- Direct rights of action – The Issues Paper presumes that consumer interests would be better served by enabling some form of direct right of action for privacy breaches that would entitle the applicant to obtain a financial remedy, when compared with the current system which requires individuals to raise privacy complaints through the Information Commissioner. While this may appear attractive on its face, there are a range of complex factors that require consideration, including the potential cost – in terms of time, money and court resources – that may flow from an increase in privacy-related court proceedings. Since 1988 the Privacy Act has conferred jurisdiction on federal courts to grant injunctive relief in respect of contraventions of the Act, and given legal standing to “any person” to apply for such relief. In more than 30 years, only a handful of cases have been commenced seeking relief on this basis. It is also worth noting that, based on statistics published by the Office of the Australian Information Commissioner, the vast majority of privacy complaints are resolved either with either no monetary compensation or with relatively modest payments. It may not be desirable to enable court proceedings where the stakes are relatively low. Accordingly, as noted in the Issues Paper, it may be appropriate to consider a range of different controls to deter inappropriate privacy actions, such as limiting the right to bring court proceedings to situations where there has been a “serious” breach of the Privacy Act. Given the broad range of coercive powers, and specialist remedial enforcement options available to her, it may be that the Commissioner remains best place to investigate and respond to alleged interferences with privacy. Finally, it will also be important to consider the potential chilling impact of a direct right of action of this kind on journalism – other jurisdictions with direct rights of action for invasion of privacy have legal mechanisms to balance privacy against a range of other public interests, including freedom of expression.

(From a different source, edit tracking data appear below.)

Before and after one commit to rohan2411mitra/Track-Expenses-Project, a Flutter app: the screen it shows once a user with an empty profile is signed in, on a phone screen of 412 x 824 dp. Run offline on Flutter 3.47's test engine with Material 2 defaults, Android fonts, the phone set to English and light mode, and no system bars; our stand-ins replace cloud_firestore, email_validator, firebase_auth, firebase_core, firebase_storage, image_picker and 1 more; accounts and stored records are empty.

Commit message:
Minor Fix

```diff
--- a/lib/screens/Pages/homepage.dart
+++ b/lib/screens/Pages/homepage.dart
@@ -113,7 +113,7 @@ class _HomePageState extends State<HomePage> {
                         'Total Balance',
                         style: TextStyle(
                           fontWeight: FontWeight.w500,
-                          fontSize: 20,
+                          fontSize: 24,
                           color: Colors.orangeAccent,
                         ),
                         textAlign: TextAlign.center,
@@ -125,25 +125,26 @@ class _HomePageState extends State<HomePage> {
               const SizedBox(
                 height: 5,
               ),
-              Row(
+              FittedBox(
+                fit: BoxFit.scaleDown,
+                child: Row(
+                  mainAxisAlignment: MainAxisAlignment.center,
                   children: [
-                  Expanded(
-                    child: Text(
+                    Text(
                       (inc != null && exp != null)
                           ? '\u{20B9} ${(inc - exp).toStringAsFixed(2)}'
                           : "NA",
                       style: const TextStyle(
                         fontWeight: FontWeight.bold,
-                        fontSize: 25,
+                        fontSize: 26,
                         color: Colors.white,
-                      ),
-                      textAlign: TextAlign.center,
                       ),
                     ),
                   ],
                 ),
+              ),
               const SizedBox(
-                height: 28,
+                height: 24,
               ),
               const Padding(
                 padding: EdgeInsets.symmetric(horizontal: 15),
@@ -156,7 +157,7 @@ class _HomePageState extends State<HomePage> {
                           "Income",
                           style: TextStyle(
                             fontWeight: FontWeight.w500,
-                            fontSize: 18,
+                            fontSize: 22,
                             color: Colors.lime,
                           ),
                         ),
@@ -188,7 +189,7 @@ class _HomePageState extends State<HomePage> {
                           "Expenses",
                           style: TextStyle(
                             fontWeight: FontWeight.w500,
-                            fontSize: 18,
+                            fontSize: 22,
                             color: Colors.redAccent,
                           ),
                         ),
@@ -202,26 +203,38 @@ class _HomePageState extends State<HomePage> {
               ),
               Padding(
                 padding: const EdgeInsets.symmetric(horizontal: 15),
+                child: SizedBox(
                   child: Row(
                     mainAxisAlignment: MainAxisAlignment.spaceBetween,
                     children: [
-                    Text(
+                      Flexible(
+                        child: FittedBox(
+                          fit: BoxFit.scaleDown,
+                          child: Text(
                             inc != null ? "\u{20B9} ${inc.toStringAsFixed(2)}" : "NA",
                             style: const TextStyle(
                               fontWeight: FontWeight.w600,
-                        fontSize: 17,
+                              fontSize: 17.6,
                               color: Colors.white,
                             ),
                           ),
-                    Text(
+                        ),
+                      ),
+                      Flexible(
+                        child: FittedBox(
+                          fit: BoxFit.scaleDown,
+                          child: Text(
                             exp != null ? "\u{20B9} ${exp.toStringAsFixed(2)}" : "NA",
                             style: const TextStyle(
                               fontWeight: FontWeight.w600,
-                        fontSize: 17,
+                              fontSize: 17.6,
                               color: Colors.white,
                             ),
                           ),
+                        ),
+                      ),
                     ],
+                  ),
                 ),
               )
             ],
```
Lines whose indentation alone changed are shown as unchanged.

These are only a few of the issues that we expect will be addressed in submissions responding to the Issues Paper. If you have questions about how these issues may affect your business, or are interested in assistance to prepare a submission of your own, please don’t hesitate to get in touch.